Latto: That’s what they don’t know. That’s what they don’t know. It’s deeper than just being able to rap. It’s so many other elements to being a star… So, you had previewed a song and it’s not on your album. 

Flo Milli: You really like that song?

Latto: Yes! I told my sister, “This bitch is unbeatable.”

Flo Milli: You want to know the truth?

Latto: You didn’t like it?

Flo Milli: I feel like I got bad comments on it. 

Latto: I saw it when you first posted it, so I didn’t get to see how people reacted. They don’t respect the harmonies and the stacks. That shit was so fire to me — like, it just shows your versatility, too.

Flo Milli: I’m gonna drop it now. 

Latto: Fuck them. Play with your elevation and just grow. Don’t let them put you in a box. If y’all don’t like it? It is what it is. I like it.

Flo Milli: Period. But that’s real, though. I’m glad you said that, because I definitely was not gonna touch the song again.

Latto: No, that shit is fire to me. Don’t scrap them. As a fan, don’t scrap them.

Musicians on Musicians is the annual franchise where two great artists come together to talk about life, music, and everything in between. We’ll be rolling out each story in this year’s series through November 2nd, and each one appears in the November issue of the magazine.

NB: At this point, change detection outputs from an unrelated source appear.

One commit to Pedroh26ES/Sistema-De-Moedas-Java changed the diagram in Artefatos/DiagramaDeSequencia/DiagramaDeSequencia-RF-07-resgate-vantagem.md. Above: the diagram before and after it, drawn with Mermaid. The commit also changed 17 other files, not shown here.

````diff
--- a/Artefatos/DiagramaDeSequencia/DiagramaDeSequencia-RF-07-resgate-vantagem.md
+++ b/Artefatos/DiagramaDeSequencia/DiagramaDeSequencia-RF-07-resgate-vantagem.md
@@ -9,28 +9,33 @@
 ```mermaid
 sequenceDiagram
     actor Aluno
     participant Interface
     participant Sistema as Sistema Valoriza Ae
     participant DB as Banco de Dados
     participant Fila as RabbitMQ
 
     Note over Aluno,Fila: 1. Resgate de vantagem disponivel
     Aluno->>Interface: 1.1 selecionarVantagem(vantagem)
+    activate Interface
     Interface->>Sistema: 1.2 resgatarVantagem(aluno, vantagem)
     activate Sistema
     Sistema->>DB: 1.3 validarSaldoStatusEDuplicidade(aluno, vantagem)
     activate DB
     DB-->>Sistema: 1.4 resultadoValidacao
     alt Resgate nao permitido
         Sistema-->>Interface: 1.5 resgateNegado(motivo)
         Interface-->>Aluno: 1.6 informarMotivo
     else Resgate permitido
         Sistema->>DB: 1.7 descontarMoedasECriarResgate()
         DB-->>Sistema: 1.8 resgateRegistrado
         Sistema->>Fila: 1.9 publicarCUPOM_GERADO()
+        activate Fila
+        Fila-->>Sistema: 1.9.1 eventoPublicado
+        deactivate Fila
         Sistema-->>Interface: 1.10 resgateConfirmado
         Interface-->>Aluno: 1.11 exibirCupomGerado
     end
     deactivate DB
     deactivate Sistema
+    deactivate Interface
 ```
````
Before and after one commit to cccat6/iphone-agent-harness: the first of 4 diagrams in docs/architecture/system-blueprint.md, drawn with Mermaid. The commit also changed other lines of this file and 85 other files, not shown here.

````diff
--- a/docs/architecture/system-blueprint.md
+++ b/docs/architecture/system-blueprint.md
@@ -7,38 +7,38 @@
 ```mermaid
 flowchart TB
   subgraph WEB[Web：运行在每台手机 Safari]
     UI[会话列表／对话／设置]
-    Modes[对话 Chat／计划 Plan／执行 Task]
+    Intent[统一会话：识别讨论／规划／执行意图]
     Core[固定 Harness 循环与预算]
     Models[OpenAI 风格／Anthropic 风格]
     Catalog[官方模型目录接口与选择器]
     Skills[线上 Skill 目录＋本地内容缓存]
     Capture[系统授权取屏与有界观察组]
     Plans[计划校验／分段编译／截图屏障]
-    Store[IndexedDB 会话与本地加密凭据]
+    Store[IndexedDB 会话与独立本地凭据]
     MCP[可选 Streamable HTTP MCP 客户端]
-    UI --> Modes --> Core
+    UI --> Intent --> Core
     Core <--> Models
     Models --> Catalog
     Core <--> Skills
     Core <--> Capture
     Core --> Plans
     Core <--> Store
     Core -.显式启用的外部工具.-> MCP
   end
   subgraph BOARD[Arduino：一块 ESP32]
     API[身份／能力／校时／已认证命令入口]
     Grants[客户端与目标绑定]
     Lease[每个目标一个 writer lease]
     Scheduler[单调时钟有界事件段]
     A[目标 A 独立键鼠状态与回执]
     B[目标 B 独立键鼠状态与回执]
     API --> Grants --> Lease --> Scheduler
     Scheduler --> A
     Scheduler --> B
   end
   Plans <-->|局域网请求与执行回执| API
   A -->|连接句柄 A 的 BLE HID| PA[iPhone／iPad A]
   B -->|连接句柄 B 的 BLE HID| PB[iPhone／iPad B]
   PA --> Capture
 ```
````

You can also hear a podcast version of many of these conversations right here.